  5. 5.
    Furukawa T (2001) Body schema. Neurol Med 54:472–478Google Scholar
  6. 6.
    DLee AC, Harris JP, Atkinson EA, Fowler MS (2001) Disruption of estimation of body-scaled aperture width in Hemiparkinson’s disease. Neuropsychologia 39(10):1097–1104CrossRefGoogle Scholar
  7. 7.
    DProctor F, Riklan M, Cooper IS et al. (1964) Judgment of visual and postural vertical by parkinsonian patients. Neurology 14:287–293Google Scholar
  8. 8.
    Ekbom K, Lindholm H, Ljungberg L (1972) New dystonic syndrome associated with butyrophenone therapy. Z Neurol 202(2):94–103PubMedCrossRefGoogle Scholar
  9. 9.
    Yassa R, Nastase C, Cvejic J et al. (1991) The Pisa syndrome (or pleurothotonus): prevalence in a psychogeriatric population. Biol Psychiatry 29(9):942–945PubMedCrossRefGoogle Scholar
  10. 10.
    Stubner S, Padberg F, Grohmann R et al. (2000) Pisa syndrome (pleurothotonus): report of a multicenter drug safety surveillance project. J Clin Psychiatry 61(8):569–574PubMedGoogle Scholar
  11. 11.
    Suzuki T, Matsuzaka H (2002) Druginduced Pisa syndrome (pleurothotonus): epidemiology and management. CNS Drugs 16(3):165–174PubMedCrossRefGoogle Scholar
  12. 12.
    Suzuki T, Hori T, Baba A et al. (1999) Effectiveness of anticholinergics and neuroleptic dose reduction on neuroleptic-induced pleurothotonus (the Pisa syndrome). J Clin Psychopharm 19(3):277–280CrossRefGoogle Scholar
  13. 13.
    Villarejo A, Camacho A, Garcia-Ramos R et al. (2003) Cholinergic-dopaminergic imbalance in Pisa syndrome. Clin Neuropharmacol 26(3):119–121PubMedCrossRefGoogle Scholar
  14. 14.
    Cannas A, Solla P, Floris G et al. (2005) Reversible Pisa syndrome in Parkinson’s disease during treatment with Pergolide: a case report. Clin Neuropharm 28(5):252CrossRefGoogle Scholar
  15. 15.
    Gambarin M, Antonini A, Moretto G et al. (2006) Pisa syndrome without neuroleptic exposure in a patient with Parkinson’s disease: case report. Mov Disord 21(2):270–273PubMedCrossRefGoogle Scholar
  16. 16.
    Herrera-Marschitz M, Utsumi H, Ungerstedt U (1990) Scoliosis in rats with experimentally-induced hemi-parkinsonism: dependence upon striatal dopamine denervation.
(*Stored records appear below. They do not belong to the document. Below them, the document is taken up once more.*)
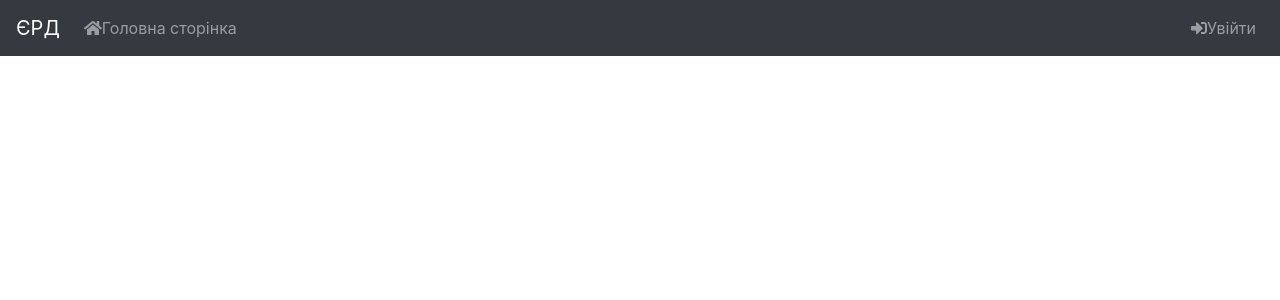
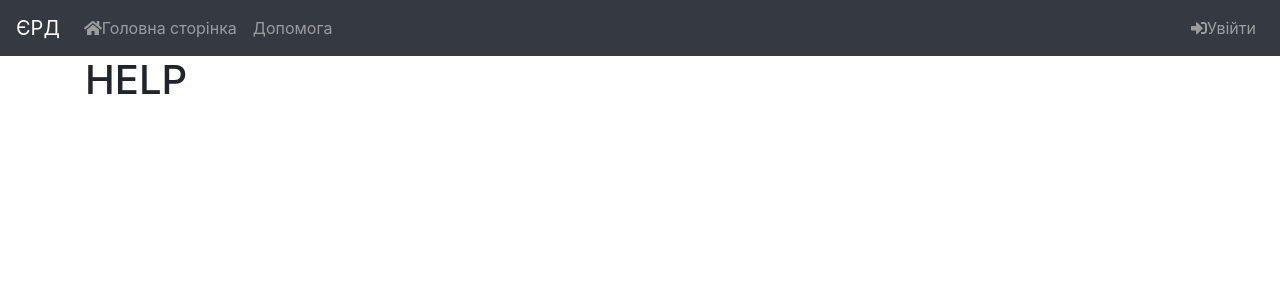
Before and after one commit to Zak-Roz/urpa, a Vue app in the folder vue-vuex-jwt-auth/: page /help in a window 1280 px wide. Shown: the top 300 px of the page. Built offline with nearby package versions, Linux system fonts and the light colour scheme.

Commit message:
add help init

```diff
--- a/vue-vuex-jwt-auth/src/App.vue
+++ b/vue-vuex-jwt-auth/src/App.vue
@@ -16,6 +16,9 @@
         </li>
         <li class="nav-item">
           <router-link v-if="currentUser" to="/user" class="nav-link">Сторінка Користувача</router-link>
+        </li>
+        <li class="nav-item">
+          <router-link to="/help" class="nav-link">Допомога</router-link>
         </li>
       </div>
 
--- a/vue-vuex-jwt-auth/src/router.js
+++ b/vue-vuex-jwt-auth/src/router.js
@@ -7,6 +7,7 @@ import Modal from './views/Modal.vue';
 import NewPoa from './views/NewPoa.vue';
 import PoaFind from './views/PoaFind.vue';
 import Poa from './views/Poa.vue';
+import Help from './views/Help.vue';
 
 Vue.use(Router);
 
@@ -17,6 +18,11 @@ export const router = new Router({
       path: '/',
       name: 'home',
       component: Home
+    },
+    {
+      path: '/help',
+      name: 'help',
+      component: Help
     },
     {
       path: '/home',
--- /dev/null
+++ b/vue-vuex-jwt-auth/src/views/Help.vue
@@ -0,0 +1,13 @@
+<template>
+  <h1>HELP</h1>
+</template>
+
+<script>
+export default {
+
+}
+</script>
+
+<style>
+
+</style>
```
J Neurol Neurosurg Psychiatry 53(1):39–43PubMedCrossRefGoogle Scholar

Copyright information

© Steinkopff-Verlag 2006

Authors and Affiliations

  1. 1.Department of NeurologyTokyo Metropolitan Neurological HospitalTokyo, 184-0032Japan

Personalised recommendations